Over the past six days we have reflected and pondered on some parts of the local Acholi African culture that have challenged us in one way or another. The final post in this little Unplugged mini-series is also a challenge, but a positive one and hopefully one we can all learn from. The Bible says that some people are gifted in hospitality; well I would almost have to say that all Acholi people are blessed with this gift! Hospitality is a part of life here, and on many occasions we have been blessed to be on the receiving end of such kind and generous hospitality.
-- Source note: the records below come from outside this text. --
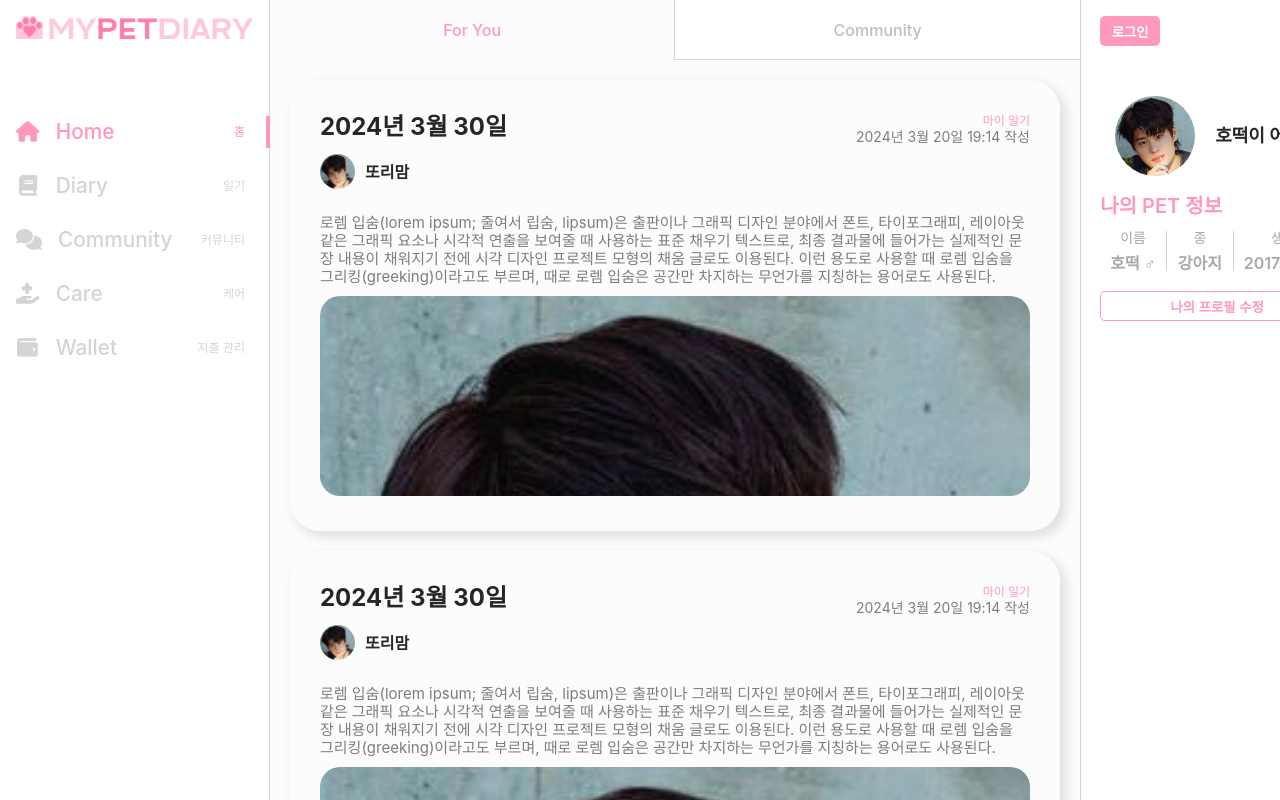
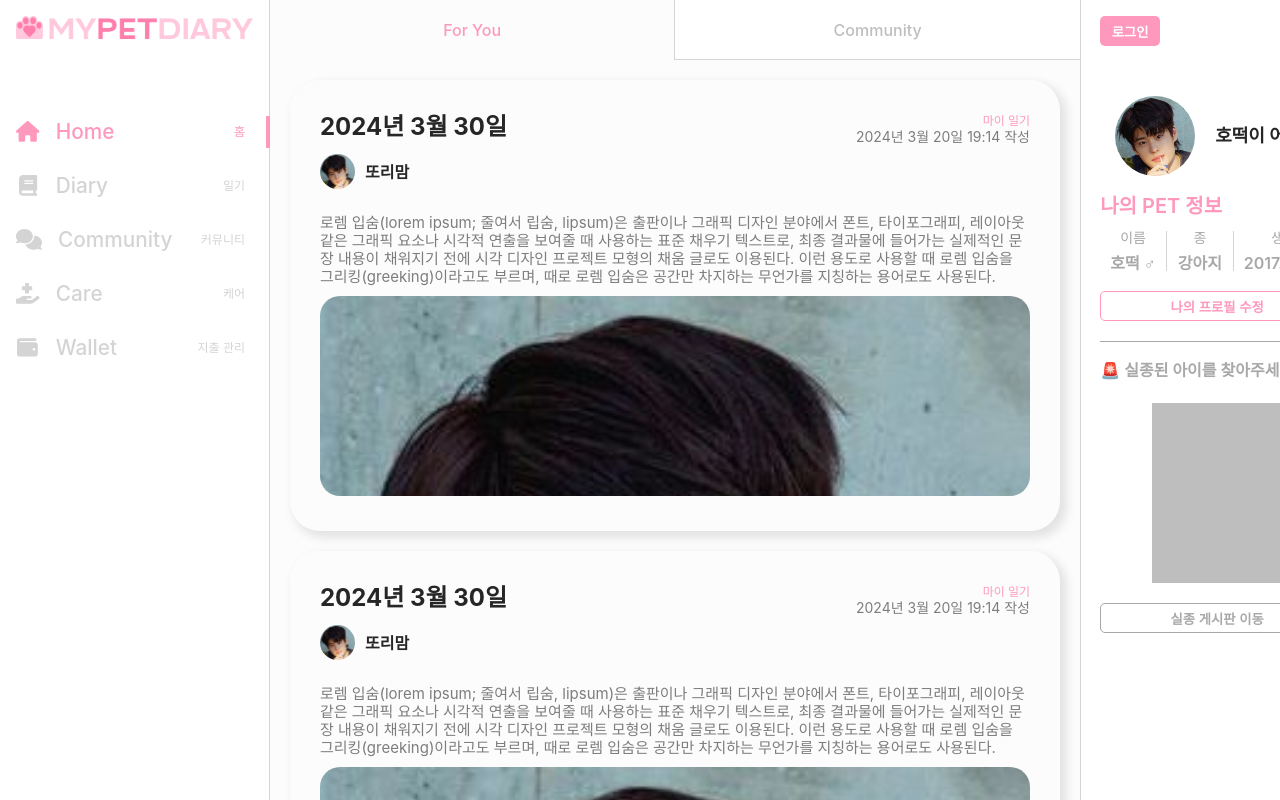
Before and after one commit to MPD-Project/app, a React (Create React App) app in the folder src/main/frontend/: page / in a window 1280 px wide. Shown: the top 800 px of the page. Built offline with nearby package versions, Linux system fonts and the light colour scheme.

Commit message:
F_feat: 전역레이아웃 > 실종게시판 UI 추가

```diff
--- a/src/main/frontend/src/components/GeneralLayout.tsx
+++ b/src/main/frontend/src/components/GeneralLayout.tsx
@@ -5,6 +5,7 @@ import GNB from "./GNB";
 import { PATH } from "../contants/routes";
 import Login from "../pages/Login";
 import Profile from "./Profile";
+import Missingpet from "./Missingpet";
 
 type Props = {
   children: React.ReactNode;
@@ -34,7 +35,8 @@ const GeneralLayout = ({ children }: Props, { ModalClick }: any) => {
         <Link to={PATH.Login}>
           <LoginBtn onClick={showModal}>로그인</LoginBtn>
         </Link>
-        <Profile></Profile>
+        <Profile />
+        <Missingpet />
       </RightMenu>
     </GeneralLayoutContainer>
   );
--- /dev/null
+++ b/src/main/frontend/src/components/Missingpet.tsx
@@ -0,0 +1,45 @@
+import React from "react";
+import styled from "styled-components";
+
+type Props = {};
+
+const Missingpet = (props: Props) => {
+  return (
+    <MissingPetContainer>
+      <h5>🚨 실종된 아이를 찾아주세요</h5>
+      <div></div>
+      <button>실종 게시판 이동</button>
+    </MissingPetContainer>
+  );
+};
+
+const MissingPetContainer = styled.div`
+  padding-top: 20px;
+  margin-top: 20px;
+  width: 100%;
+  border-top: 1px solid var(--color-visible40);
+  h5 {
+    margin-bottom: 25px;
+    font-weight: 600;
+    color: var(--color-visible40);
+  }
+  div {
+    margin: auto;
+    width: 130px;
+    height: 180px;
+    background-color: var(--color-visible30);
+  }
+  button {
+    width: 100%;
+    height: 30px;
+    border: 1px solid var(--color-visible40);
+    color: var(--color-visible40);
+    font-weight: 600;
+    background-color: var(--color-visible00);
+    border-radius: 5px;
+    margin-top: 20px;
+    cursor: pointer;
+  }
+`;
+
+export default Missingpet;
```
Most families will cook more than they need for meal times, the main reason for this is to feed an unexpected visitor. Many times we have dropped in on a neighbour and before long a plate of chicken and rice or beans and posho (remember that lovely corn flour play-dough thing) is placed in front of us, it’s like it just appears out of thin air! We are a bit slow to learn from our hospitable neighbours and when we have unexpected guests we scrounge around for something but can rarely find anything comparable (why do we only cook just enough for us?)
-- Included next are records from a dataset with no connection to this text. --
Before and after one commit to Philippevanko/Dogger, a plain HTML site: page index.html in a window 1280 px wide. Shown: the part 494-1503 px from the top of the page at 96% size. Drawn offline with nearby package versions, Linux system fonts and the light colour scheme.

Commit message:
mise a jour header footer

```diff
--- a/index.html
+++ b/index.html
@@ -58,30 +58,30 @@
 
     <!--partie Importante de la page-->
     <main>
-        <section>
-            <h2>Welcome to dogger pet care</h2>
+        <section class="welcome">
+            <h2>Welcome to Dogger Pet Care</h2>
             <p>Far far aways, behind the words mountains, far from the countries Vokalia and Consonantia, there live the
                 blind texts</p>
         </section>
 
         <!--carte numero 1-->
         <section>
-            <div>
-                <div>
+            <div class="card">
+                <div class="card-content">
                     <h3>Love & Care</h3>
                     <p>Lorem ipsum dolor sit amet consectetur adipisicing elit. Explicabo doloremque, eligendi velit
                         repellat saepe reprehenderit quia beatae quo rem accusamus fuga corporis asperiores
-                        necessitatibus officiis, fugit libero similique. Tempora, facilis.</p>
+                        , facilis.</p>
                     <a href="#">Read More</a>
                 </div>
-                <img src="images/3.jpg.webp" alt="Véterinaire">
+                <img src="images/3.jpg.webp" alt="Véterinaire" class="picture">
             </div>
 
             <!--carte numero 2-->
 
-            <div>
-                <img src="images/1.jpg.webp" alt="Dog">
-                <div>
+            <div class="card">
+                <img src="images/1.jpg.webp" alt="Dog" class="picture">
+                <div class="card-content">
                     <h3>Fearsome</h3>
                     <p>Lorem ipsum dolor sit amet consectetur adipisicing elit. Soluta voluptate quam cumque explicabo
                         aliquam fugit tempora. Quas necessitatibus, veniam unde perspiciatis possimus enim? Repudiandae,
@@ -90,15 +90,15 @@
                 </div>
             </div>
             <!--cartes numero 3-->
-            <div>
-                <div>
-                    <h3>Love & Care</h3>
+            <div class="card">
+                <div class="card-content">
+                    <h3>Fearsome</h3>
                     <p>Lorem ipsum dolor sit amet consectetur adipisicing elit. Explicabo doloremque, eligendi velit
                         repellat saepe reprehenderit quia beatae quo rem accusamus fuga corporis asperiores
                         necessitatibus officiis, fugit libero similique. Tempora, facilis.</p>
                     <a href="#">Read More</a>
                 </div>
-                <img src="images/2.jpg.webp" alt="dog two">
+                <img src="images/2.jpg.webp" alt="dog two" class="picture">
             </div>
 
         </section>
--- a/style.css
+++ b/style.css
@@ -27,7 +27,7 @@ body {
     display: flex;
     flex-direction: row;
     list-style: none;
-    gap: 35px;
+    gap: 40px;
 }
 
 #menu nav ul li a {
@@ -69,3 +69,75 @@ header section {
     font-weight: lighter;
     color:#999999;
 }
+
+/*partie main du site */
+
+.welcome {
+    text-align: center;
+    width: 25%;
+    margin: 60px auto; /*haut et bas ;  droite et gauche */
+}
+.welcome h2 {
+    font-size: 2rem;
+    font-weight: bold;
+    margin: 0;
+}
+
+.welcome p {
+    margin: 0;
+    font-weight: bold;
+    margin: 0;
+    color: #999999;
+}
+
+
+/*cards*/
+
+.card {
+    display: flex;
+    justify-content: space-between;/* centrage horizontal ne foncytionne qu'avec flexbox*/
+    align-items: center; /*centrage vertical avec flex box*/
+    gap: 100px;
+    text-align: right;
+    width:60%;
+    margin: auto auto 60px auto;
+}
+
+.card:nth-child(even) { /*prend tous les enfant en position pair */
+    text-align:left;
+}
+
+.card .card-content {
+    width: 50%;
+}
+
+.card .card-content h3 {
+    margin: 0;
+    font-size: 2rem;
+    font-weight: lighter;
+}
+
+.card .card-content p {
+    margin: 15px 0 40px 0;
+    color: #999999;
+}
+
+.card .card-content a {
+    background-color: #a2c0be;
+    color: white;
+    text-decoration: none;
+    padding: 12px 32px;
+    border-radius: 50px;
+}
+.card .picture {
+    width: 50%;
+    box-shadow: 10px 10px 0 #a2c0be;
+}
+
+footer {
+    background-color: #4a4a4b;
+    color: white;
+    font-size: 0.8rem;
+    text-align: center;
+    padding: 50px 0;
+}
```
Whenever we go anywhere, and I mean almost anywhere, if we stand for more than 30 seconds or so a chair miraculously appears beside us: “you sit!” is the command that generally follows. It took us a while to get used to this – visitors should never stand. Visitors also get the privilege of eating first and are quickly reprimanded for taking small portions and almost coerced into serving more. Anytime a visitor walks into a classroom at school they are greeted with a whole range of brilliant school praise gestures; from rhythmic clapping to flower actions and sounds.
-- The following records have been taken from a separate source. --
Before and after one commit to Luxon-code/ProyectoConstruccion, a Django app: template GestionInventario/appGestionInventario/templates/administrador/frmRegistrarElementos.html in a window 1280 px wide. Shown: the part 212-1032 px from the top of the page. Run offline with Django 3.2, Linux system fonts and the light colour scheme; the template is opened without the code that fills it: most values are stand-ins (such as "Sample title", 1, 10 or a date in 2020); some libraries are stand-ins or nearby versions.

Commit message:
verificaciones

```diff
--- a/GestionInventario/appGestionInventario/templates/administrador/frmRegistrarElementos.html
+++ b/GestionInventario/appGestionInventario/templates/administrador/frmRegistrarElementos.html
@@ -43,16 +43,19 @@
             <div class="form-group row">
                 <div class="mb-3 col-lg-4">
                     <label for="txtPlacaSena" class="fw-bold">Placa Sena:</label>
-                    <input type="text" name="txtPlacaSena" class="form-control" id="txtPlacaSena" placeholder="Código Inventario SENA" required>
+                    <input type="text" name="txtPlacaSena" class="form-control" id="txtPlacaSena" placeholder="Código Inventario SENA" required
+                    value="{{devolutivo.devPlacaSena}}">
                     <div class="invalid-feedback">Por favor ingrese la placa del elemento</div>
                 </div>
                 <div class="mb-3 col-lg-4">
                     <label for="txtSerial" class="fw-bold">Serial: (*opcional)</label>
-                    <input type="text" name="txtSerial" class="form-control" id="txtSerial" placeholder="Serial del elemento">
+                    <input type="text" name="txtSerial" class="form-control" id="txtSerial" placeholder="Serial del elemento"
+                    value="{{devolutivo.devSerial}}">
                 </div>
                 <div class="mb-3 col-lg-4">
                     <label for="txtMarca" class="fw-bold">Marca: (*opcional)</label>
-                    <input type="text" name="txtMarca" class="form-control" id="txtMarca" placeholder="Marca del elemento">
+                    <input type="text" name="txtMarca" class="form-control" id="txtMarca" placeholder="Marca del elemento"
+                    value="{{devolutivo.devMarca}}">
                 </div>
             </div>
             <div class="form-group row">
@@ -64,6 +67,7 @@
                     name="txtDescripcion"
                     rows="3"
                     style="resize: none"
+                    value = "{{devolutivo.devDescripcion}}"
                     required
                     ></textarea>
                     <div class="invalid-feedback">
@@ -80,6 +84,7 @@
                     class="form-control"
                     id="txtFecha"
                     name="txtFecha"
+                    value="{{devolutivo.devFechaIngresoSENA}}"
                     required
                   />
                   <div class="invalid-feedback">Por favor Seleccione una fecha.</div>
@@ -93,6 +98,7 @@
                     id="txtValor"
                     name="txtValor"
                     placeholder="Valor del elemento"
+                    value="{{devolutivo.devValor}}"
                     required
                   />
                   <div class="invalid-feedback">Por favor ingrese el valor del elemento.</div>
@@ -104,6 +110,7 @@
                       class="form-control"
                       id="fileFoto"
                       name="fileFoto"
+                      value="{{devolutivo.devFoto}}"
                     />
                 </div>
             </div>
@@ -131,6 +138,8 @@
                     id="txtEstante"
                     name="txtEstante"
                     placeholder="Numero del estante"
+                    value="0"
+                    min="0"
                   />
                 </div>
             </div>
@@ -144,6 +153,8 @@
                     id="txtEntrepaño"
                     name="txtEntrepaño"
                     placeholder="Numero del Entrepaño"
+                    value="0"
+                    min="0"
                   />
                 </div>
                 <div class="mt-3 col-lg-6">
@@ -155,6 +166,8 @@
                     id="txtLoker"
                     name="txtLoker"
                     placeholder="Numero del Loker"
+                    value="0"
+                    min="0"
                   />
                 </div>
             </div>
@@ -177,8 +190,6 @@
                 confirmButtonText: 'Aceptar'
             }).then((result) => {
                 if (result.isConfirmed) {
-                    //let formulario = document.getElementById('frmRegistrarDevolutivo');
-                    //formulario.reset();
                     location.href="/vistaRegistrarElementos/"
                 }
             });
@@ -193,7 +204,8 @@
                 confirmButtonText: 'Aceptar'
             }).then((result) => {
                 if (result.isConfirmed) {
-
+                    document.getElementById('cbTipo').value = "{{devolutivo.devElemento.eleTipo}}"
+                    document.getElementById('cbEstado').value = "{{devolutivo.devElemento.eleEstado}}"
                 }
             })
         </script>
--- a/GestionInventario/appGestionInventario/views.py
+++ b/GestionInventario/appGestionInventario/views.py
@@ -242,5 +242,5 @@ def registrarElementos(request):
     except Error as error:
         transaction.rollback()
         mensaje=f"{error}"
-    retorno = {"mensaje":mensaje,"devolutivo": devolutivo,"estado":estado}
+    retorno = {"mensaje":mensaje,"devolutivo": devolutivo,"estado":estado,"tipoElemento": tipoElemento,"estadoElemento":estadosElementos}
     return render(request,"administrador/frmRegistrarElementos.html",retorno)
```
If you travel anywhere and then come back you will always bring with you ‘greetings’ from where you came. Everyone in the community knows each other, it’s not just a matter of knowing your neighbours, people know their community! When you arrive for work it is common for someone to greet everyone on site before getting down to business (now that can take a little time and may well be frowned upon in our results-based world). Relationships seem to take much higher importance and priority over physical work, in any institution.
We have learnt a lot in our time here, and one of those things is the importance of just ‘being’; although we don’t practise this very well.